Tally the lines in the listing below that contain the string "region", and state only the total.
☆ ☆ ☆ ☆
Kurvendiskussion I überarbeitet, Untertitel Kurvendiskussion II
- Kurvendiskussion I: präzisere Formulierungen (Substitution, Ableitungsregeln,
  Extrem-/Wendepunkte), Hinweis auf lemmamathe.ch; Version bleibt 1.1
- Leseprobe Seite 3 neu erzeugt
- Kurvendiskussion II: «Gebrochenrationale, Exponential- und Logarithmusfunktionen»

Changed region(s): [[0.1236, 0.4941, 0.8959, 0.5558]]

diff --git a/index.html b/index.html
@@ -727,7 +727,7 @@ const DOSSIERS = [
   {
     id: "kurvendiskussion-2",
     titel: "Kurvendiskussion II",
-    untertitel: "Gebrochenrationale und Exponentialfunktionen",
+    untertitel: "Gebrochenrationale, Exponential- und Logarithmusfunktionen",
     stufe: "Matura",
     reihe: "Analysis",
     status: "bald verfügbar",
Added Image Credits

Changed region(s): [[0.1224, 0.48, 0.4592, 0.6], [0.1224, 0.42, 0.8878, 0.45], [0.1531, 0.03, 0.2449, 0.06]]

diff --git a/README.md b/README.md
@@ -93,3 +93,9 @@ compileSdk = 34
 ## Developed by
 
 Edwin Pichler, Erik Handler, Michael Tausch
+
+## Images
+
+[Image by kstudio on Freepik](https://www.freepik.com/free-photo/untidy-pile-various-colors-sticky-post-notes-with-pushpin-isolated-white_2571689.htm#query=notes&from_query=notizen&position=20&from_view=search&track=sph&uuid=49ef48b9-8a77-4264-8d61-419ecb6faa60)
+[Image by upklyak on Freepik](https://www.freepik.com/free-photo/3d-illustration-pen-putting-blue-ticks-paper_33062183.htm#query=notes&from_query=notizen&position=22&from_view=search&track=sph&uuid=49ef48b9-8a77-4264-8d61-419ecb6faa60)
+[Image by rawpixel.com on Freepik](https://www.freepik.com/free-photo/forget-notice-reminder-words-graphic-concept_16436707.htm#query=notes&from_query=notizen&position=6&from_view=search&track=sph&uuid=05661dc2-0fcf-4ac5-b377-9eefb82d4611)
☆ ☆ ☆ ☆
- **Your solution**
2